World-renowned artist Makoto Fujimura, author of “Art + Faith: A Theology of Making,” draws from his deep well of reflections on creativity and the spiritual aspects of “making” in this poetic, inviting conversation with Jenn Giles Kemper.
Experienced in the Japanese art of Kintsugi (mending broken ceramic with lacquer and gold to create something new) Makoto (Mako) talks with Jenn about what he’s learned about the very nature of our Maker God through this process of being “not only restored, but made new.”
Listen below, or through your favorite podcasting app.
On this episode of Sacred Ordinary Days with Jenn Giles Kemper, Mako explores:
- Why art is an outpouring of God’s grace
- How the trauma of living near Ground Zero on Sept, 11, 2001 has been reflected in all of our lives during the 2020-21 global pandemic
- The generativity of humanity
- How art asks more questions than it answers
- His journey in Christ through different denominations and traditions
- How art is a gift but not a commodity, and how that reflects God’s grace
About the guest: Makoto Fujimura, an artist, arts advocate, writer, and speaker, is the founder of the International Arts Movement and the Fujimura Institute, and co-founder of the Kintsugi Academy. He lives in Princeton, New Jersey and is a leading contemporary artist whose “slow art” has been described by David Brooks of the New York Times as “a small rebellion against the quickening of time."
Mako’s art has been featured widely in galleries and museums around the world, and is collected by notable collections including The Museum of Contemporary Art in Tokyo, The Huntington Library, and the Tikotin Museum in Israel. He is one of the first artists to paint live on stage at New York City’s legendary Carnegie Hall as part of an ongoing collaboration with composer and percussionist, Susie Ibarra.
Reflection point: In Art + Faith, Mako writes that “To be effective messengers of hope we must trust our inner voice, our intuition that speaks into the vast wastelands of our time.”
When is a time you have not trusted your inner voice? What was at stake?

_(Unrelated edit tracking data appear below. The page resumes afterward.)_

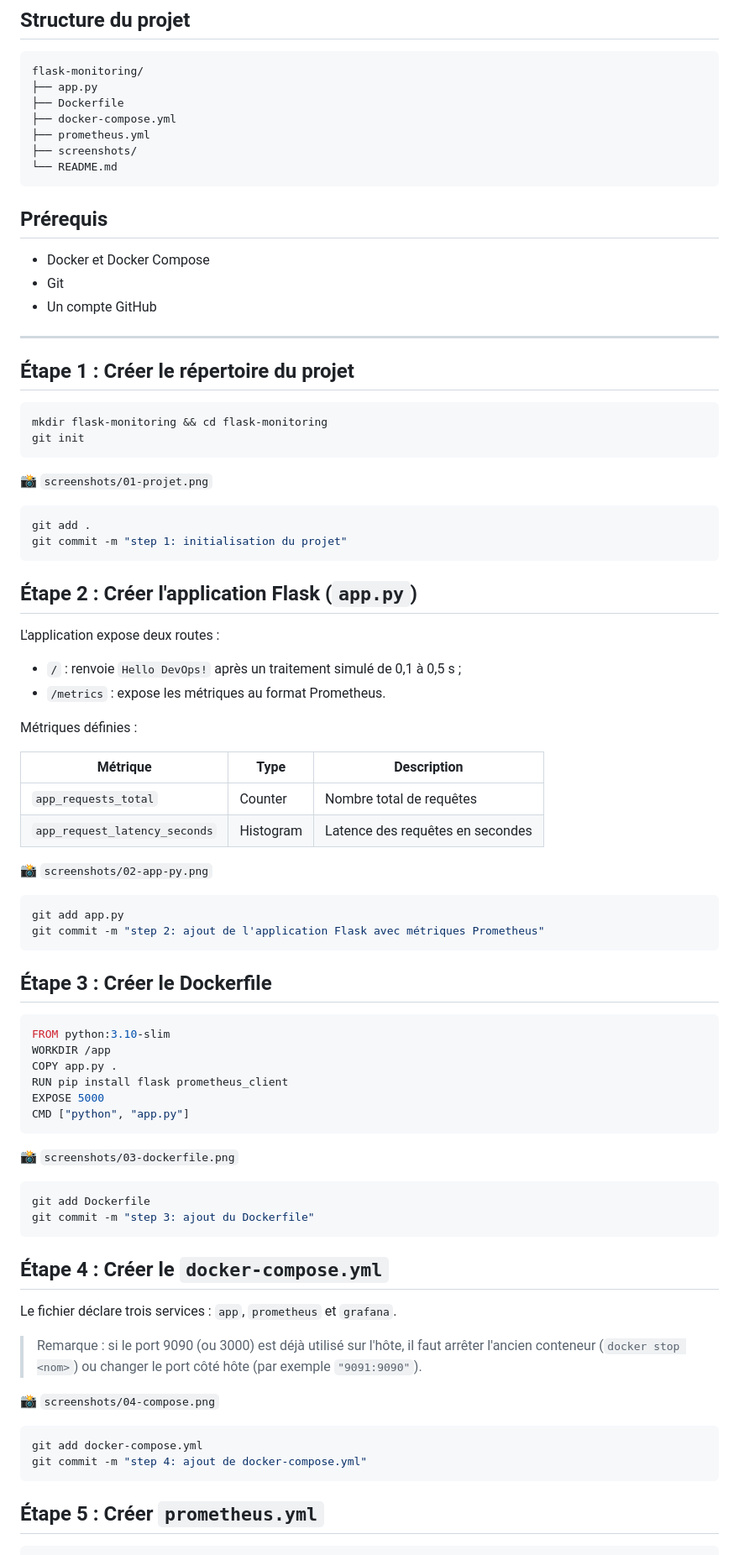
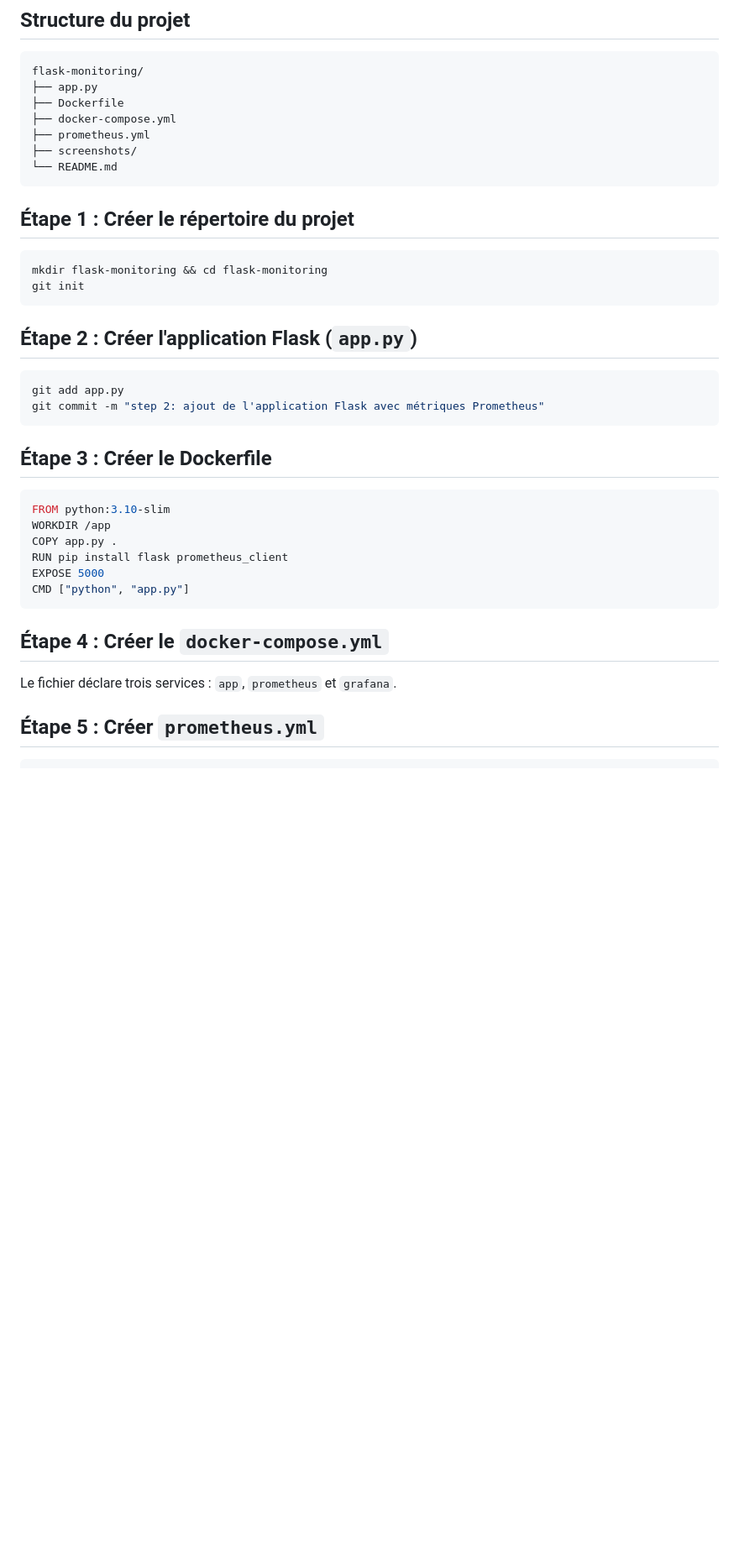
Before and after one commit to ferid-saad/flask-monitoring, a Markdown page: README.md, the part around one of its changes. Shown at 84% size. GitHub-like rendering; blank space fills up the shorter version.

````diff
--- a/README.md
+++ b/README.md
@@ -36,13 +33,6 @@ flask-monitoring/
 └── README.md
 ```
 
-## Prérequis
-
-- Docker et Docker Compose
-- Git
-- Un compte GitHub
-
----
 
 ## Étape 1 : Créer le répertoire du projet
 
@@ -51,28 +41,7 @@ mkdir flask-monitoring && cd flask-monitoring
 git init
 ```
 
-📸 `screenshots/01-projet.png`
-
-```bash
-git add .
-git commit -m "step 1: initialisation du projet"
-```
-
 ## Étape 2 : Créer l'application Flask (`app.py`)
-
-L'application expose deux routes :
-
-- `/` : renvoie `Hello DevOps!` après un traitement simulé de 0,1 à 0,5 s ;
-- `/metrics` : expose les métriques au format Prometheus.
-
-Métriques définies :
-
-| Métrique | Type | Description |
-|---|---|---|
-| `app_requests_total` | Counter | Nombre total de requêtes |
-| `app_request_latency_seconds` | Histogram | Latence des requêtes en secondes |
-
-📸 `screenshots/02-app-py.png`
 
 ```bash
 git add app.py
@@ -90,26 +59,10 @@ EXPOSE 5000
 CMD ["python", "app.py"]
 ```
 
-📸 `screenshots/03-dockerfile.png`
-
-```bash
-git add Dockerfile
-git commit -m "step 3: ajout du Dockerfile"
-```
-
 ## Étape 4 : Créer le `docker-compose.yml`
 
 Le fichier déclare trois services : `app`, `prometheus` et `grafana`.
 
-> Remarque : si le port 9090 (ou 3000) est déjà utilisé sur l'hôte, il faut arrêter l'ancien conteneur
-> (`docker stop <nom>`) ou changer le port côté hôte (par exemple `"9091:9090"`).
-
-📸 `screenshots/04-compose.png`
-
-```bash
-git add docker-compose.yml
-git commit -m "step 4: ajout de docker-compose.yml"
-```
 
 ## Étape 5 : Créer `prometheus.yml`
 
````
Also changed, not shown: other parts of README.md (+4 -32 lines), screenshots/07-grafana.png (added).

And in the episode, Jenn mentions that Mako says that the book of Psalms, God’s poetry, gives us an ecosystem of metaphors and a garden of words to describe the thriving offered to us in the New Creation.
What would it look like for you to spend some time in a Psalm this week? What might God have to tell you through the Psalm you read, as it relates to new creation?
About Sacred Ordinary Days with Jenn Giles Kemper: Sacred Ordinary Days with Jenn Giles Kemper explores faith where it hits the pavement of work, relationships, creativity, and real life. Inspired by Jenn’s curiosity and faith (and her work as a minister and spiritual director) we’re crafting a show to help you meaningfully explore your own life with Christ — and ultimately lead you to become more wholly human and more fully faithful. On Tuesdays, join us for a conversation with folks whose words, work, and witness have shaped our team’s understanding of God and practice of faith. (Plus, we’re featuring lots of good music, prompts for your reflection and practice, and plenty of invitations into a community of kindred spirits!)